Change detection outputs
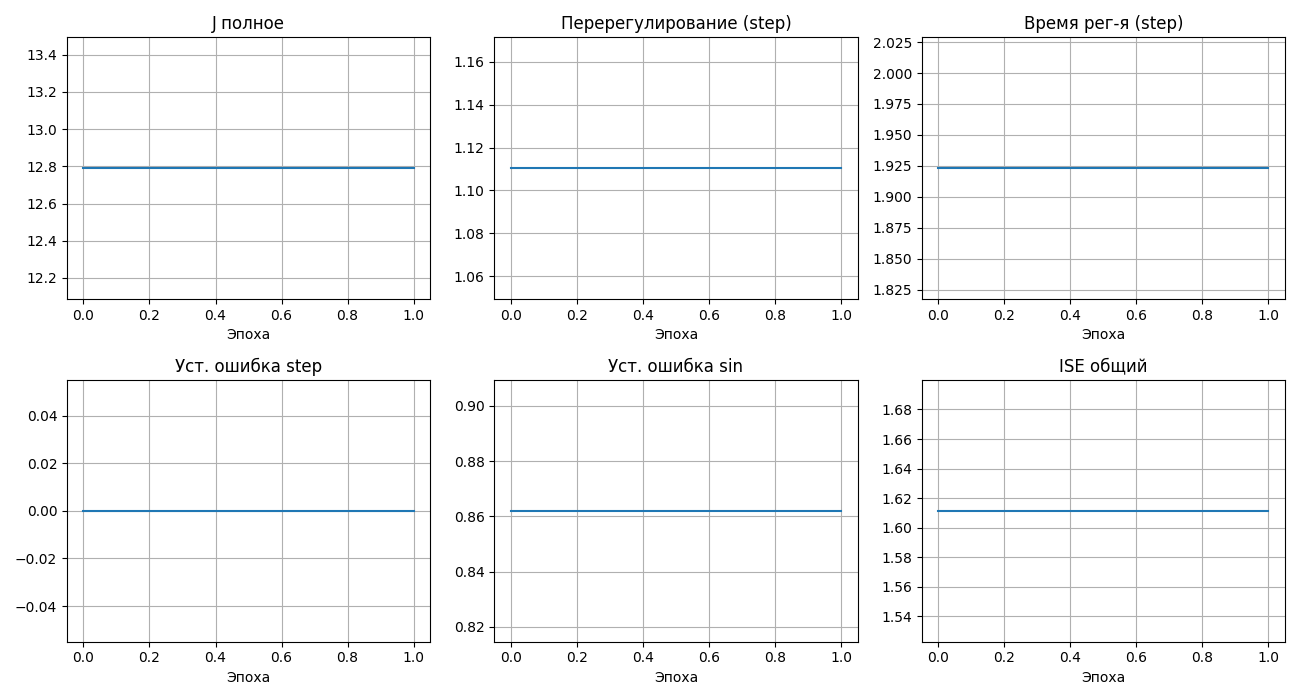
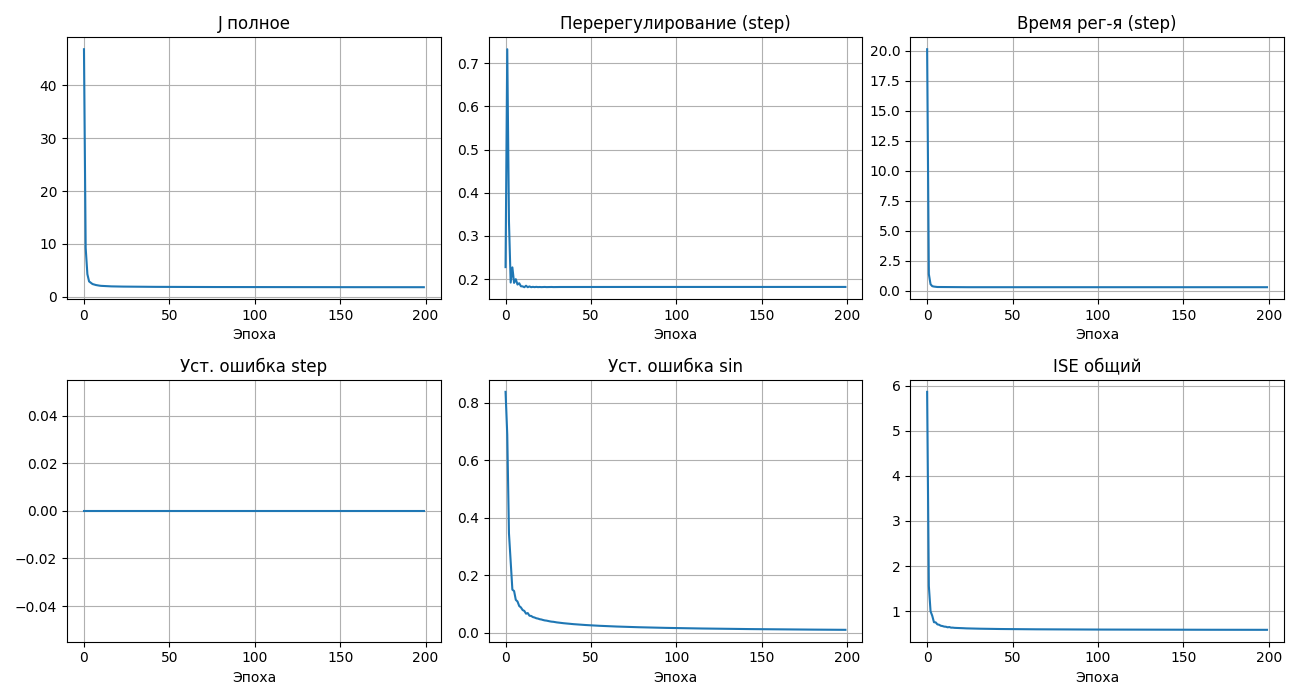
L M Add

diff --git a/src/bosh_dz2/training.py b/src/bosh_dz2/training.py
@@ -15,8 +15,11 @@ from bosh_dz2.loss import (
     compute_loss_sin,
     compute_loss_step,
 )
+from bosh_dz2.lm_optimizer import levenberg_marquardt_step
+from bosh_dz2.params import unpack_params
 from bosh_dz2.plant import build_plant
 from bosh_dz2.references import ReferenceData, build_references
+from bosh_dz2.residuals import residuals_sin, residuals_step
 
 TeacherSample = tuple[Literal["step", "sin"], int]
 
@@ -151,7 +154,7 @@ def train_online(cfg: TrainingConfig | None = None) -> None:
 
         dt = time.time() - t_ep
         if ep <= 5 or ep % 10 == 0:
-            eta = dt * (cfg.n_epoch - ep)
+            eta: float = dt * (cfg.n_epoch - ep)
             print(
                 f"  Эпоха {ep:3d}/{cfg.n_epoch}  J={epoch_loss.total.item():.4f}  "
                 f"[os={epoch_loss.os.item():.4f} set={epoch_loss.set.item():.4f} "
@@ -165,7 +168,73 @@ def train_online(cfg: TrainingConfig | None = None) -> None:
     save_for_simulink(net, cfg.U_LIM, cfg.Ts, cfg.online_weights_file)
     plot_training(J_hist, components_hist, cfg.online_curves_file)
 
+
+def _make_residual_fn(
+    net: torch.nn.Module,
+    plant: tuple[torch.Tensor, torch.Tensor, torch.Tensor],
+    refs: ReferenceData,
+    cfg: TrainingConfig,
+    kind: Literal["step", "sin"],
+    idx: int,
+):
+    if kind == "step":
+        def residual_fn(w):
+            unpack_params(net, w)
+            return residuals_step(net, plant, refs, cfg, idx)
+    else:
+        def residual_fn(w):
+            unpack_params(net, w)
+            return residuals_sin(net, plant, refs, cfg, idx)
+    return residual_fn
+
+
+def train_online_lm(cfg: TrainingConfig | None = None) -> None:
+    """OSL + Levenberg–Marquardt (scipy.optimize.least_squares, method='lm').
+
+    После каждого эталона от учителя LM минимизирует ||r(w)||² по невязкам
+    текущего примера (до сходимости или lm_max_nfev).
+    """
+    cfg = cfg or TrainingConfig()
+    refs = build_references(cfg)
+    plant = build_plant()
+    net = Controller().to(DEVICE).to(DTYPE)
+
+    _print_header(cfg, refs, "online supervised + Levenberg-Marquardt")
+    print(
+        f"  Примеров за эпоху: {refs.n_step_exp + refs.n_sin_exp} "
+        f"(LM после каждого, max_nfev={cfg.lm_max_nfev})"
+    )
+    print()
+
+    J_hist: list[float] = []
+    components_hist: dict[str, list[float]] = {
+        "os": [], "set": [], "steady": [], "track": [], "ise": [],
+    }
+
+    t_start = time.time()
+    for ep in range(1, cfg.n_epoch + 1):
+        t_ep = time.time()
+
+        for kind, idx in _teacher_samples(refs, shuffle=True):
+            residual_fn = _make_residual_fn(net, plant, refs, cfg, kind, idx)
+            levenberg_marquardt_step(net, residual_fn, cfg)
+
+        with torch.no_grad():
+            epoch_loss = compute_loss(net, plant, refs, cfg)
+        _record_epoch(epoch_loss, J_hist, components_hist)
+
+        dt = time.time() - t_ep
+        if ep <= 5 or ep % 10 == 0:
+            eta = dt * (cfg.n_epoch - ep)
+            print(
+                f"  Эпоха {ep:3d}/{cfg.n_epoch}  J={epoch_loss.total.item():.4f}  "
+                f"[os={epoch_loss.os.item():.4f} set={epoch_loss.set.item():.4f} "
+                f"steady={epoch_loss.steady.item():.5f} "
+                f"track={epoch_loss.track.item():.4f} ise={epoch_loss.ise.item():.4f}]  "
+                f"({dt:.2f}с, ETA {eta:.0f}с)"
+            )
+
     print(f"\nВремя обучения: {time.time() - t_start:.1f} с")
 
-    save_for_simulink(net, cfg.U_LIM, cfg.Ts, cfg.online_weights_file)
-    plot_training(J_hist, components_hist, cfg.online_curves_file)
+    save_for_simulink(net, cfg.U_LIM, cfg.Ts, cfg.online_lm_weights_file)
+    plot_training(J_hist, components_hist, cfg.online_lm_curves_file)

diff --git a/src/bosh_dz2/residuals.py b/src/bosh_dz2/residuals.py
@@ -1,0 +1,69 @@
+"""Векторы невязок для Levenberg–Marquardt: J = ||r||²."""
+
+import numpy as np
+import torch
+import torch.nn as nn
+
+from bosh_dz2.config import DTYPE, TrainingConfig
+from bosh_dz2.references import ReferenceData
+from bosh_dz2.simulation import simulate
+
+
+def residuals_step(
+    net: nn.Module,
+    plant: tuple[torch.Tensor, torch.Tensor, torch.Tensor],
+    refs: ReferenceData,
+    cfg: TrainingConfig,
+    idx: int,
+) -> np.ndarray:
+    """Невязки одной ступеньки; sum(r²) = compute_loss_step(...).total."""
+    A, B, C = plant
+    ref = refs.step_refs[:, idx:idx + 1]
+
+    with torch.no_grad():
+        Y = simulate(net, ref, A, B, C, cfg.Ts, cfg.U_LIM)
+        e = ref - Y
+
+        sgn = torch.sign(refs.step_ref_consts[idx])
+        z = torch.clamp(sgn * (Y[:, 0] - refs.step_ref_consts[idx]), min=0.0)
+        M_os = torch.logsumexp(20.0 * z, dim=0) / 20.0
+        r_os = torch.sqrt(torch.tensor(cfg.w_os, dtype=DTYPE)) * M_os
+
+        viol = torch.clamp(torch.abs(e) - refs.deltas[idx], min=0.0)
+        scale_set = torch.sqrt(cfg.w_set * refs.t_step * cfg.Ts)
+        r_set = (scale_set * viol.squeeze(1)).reshape(-1)
+
+        rel_err = e / refs.step_ref_consts[idx]
+        scale_steady = torch.sqrt(cfg.w_steady * refs.mask_step_steady * cfg.Ts)
+        r_steady = (scale_steady * rel_err).reshape(-1)
+
+        scale_ise = torch.sqrt(torch.tensor(cfg.w_ise * cfg.Ts, dtype=DTYPE))
+        r_ise = (scale_ise * e.squeeze(1)).reshape(-1)
+
+        parts = [r_os.reshape(1), r_set, r_steady, r_ise]
+
+    return torch.cat(parts).cpu().numpy().astype(np.float64)
+
+
+def residuals_sin(
+    net: nn.Module,
+    plant: tuple[torch.Tensor, torch.Tensor, torch.Tensor],
+    refs: ReferenceData,
+    cfg: TrainingConfig,
+    idx: int,
+) -> np.ndarray:
+    """Невязки одного синуса; sum(r²) = compute_loss_sin(...).total."""
+    A, B, C = plant
+    ref = refs.sin_refs[:, idx:idx + 1]
+
+    with torch.no_grad():
+        Y = simulate(net, ref, A, B, C, cfg.Ts, cfg.U_LIM)
+        e = ref - Y
+
+        scale_track = torch.sqrt(cfg.w_track * refs.mask_sin_steady * cfg.Ts)
+        r_track = (scale_track * e).reshape(-1)
+
+        scale_ise = torch.sqrt(torch.tensor(cfg.w_ise * cfg.Ts, dtype=DTYPE))
+        r_ise = (scale_ise * e.squeeze(1)).reshape(-1)
+
+    return torch.cat([r_track, r_ise]).cpu().numpy().astype(np.float64)

diff --git a/src/bosh_dz2/lm_optimizer.py b/src/bosh_dz2/lm_optimizer.py
@@ -1,0 +1,30 @@
+"""Levenberg–Marquardt через scipy.optimize.least_squares."""
+
+from collections.abc import Callable
+
+import numpy as np
+import torch.nn as nn
+from scipy.optimize import OptimizeResult, least_squares
+
+from bosh_dz2.config import TrainingConfig
+from bosh_dz2.params import pack_params, unpack_params
+
+
+def levenberg_marquardt_step(
+    net: nn.Module,
+    residual_fn: Callable[[np.ndarray], np.ndarray],
+    cfg: TrainingConfig,
+) -> OptimizeResult:
+    """Минимизация ||r(w)||² методом LM (MINPACK)."""
+    w0 = pack_params(net)
+    result = least_squares(
+        residual_fn,
+        w0,
+        method='lm',
+        ftol=cfg.lm_ftol,
+        xtol=cfg.lm_xtol,
+        gtol=cfg.lm_gtol,
+        max_nfev=cfg.lm_max_nfev,
+    )
+    unpack_params(net, result.x)
+    return result

diff --git a/src/bosh_dz2/params.py b/src/bosh_dz2/params.py
@@ -1,0 +1,24 @@
+"""Упаковка и распаковка весов нейросети для SciPy."""
+
+import numpy as np
+import torch
+import torch.nn as nn
+
+from bosh_dz2.config import DEVICE, DTYPE
+
+
+def pack_params(net: nn.Module) -> np.ndarray:
+    return np.concatenate([
+        p.detach().cpu().numpy().astype(np.float64).ravel()
+        for p in net.parameters()
+    ])
+
+
+def unpack_params(net: nn.Module, w: np.ndarray) -> None:
+    w = np.asarray(w, dtype=np.float64)
+    offset = 0
+    for p in net.parameters():
+        n = p.numel()
+        chunk = torch.tensor(w[offset:offset + n], dtype=DTYPE, device=DEVICE)
+        p.data.copy_(chunk.view_as(p))
+        offset += n

diff --git a/src/bosh_dz2/__main__.py b/src/bosh_dz2/__main__.py
@@ -1,5 +1,7 @@
 from bosh_dz2.config import TrainingConfig
-from bosh_dz2.training import train_online
+
+# from bosh_dz2.training import train_online
+from bosh_dz2.training import train_online_lm
 
 """Точка входа: python -m bosh_dz2"""
 
@@ -21,7 +23,8 @@ from bosh_dz2.training import train_online
 
 
 def main() -> None:
-    train_online(cfg=TrainingConfig(n_epoch=2))
+    # train_online(cfg=TrainingConfig(n_epoch=2))
+    train_online_lm(TrainingConfig(n_epoch=50, lm_max_nfev=50))
 
 
 if __name__ == "__main__":

diff --git a/src/bosh_dz2/config.py b/src/bosh_dz2/config.py
@@ -29,3 +29,9 @@ class TrainingConfig:
     curves_file: str = "training_curves.png"
     online_weights_file: str = "nn_weights_online.mat"
     online_curves_file: str = "training_curves_online.png"
+    online_lm_weights_file: str = "nn_weights_online_lm.mat"
+    online_lm_curves_file: str = "training_curves_online_lm.png"
+    lm_max_nfev: int | None = 50
+    lm_ftol: float = 1e-8
+    lm_xtol: float = 1e-8
+    lm_gtol: float = 1e-8

diff --git a/src/bosh_dz2/__init__.py b/src/bosh_dz2/__init__.py
@@ -6,7 +6,7 @@ from bosh_dz2.loss import LossComponents, compute_loss, compute_loss_sin, comput
 from bosh_dz2.plant import build_plant
 from bosh_dz2.references import ReferenceData, build_references
 from bosh_dz2.simulation import simulate
-from bosh_dz2.training import train, train_online
+from bosh_dz2.training import train, train_online, train_online_lm
 
 __all__ = [
     'DEVICE',
@@ -23,4 +23,5 @@ __all__ = [
     'simulate',
     'train',
     'train_online',
+    'train_online_lm',
 ]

— What to work on —
Gather from the entries above all lines that include the string "astype".

— Reply —
+    return torch.cat(parts).cpu().numpy().astype(np.float64)
+    return torch.cat([r_track, r_ise]).cpu().numpy().astype(np.float64)
+        p.detach().cpu().numpy().astype(np.float64).ravel()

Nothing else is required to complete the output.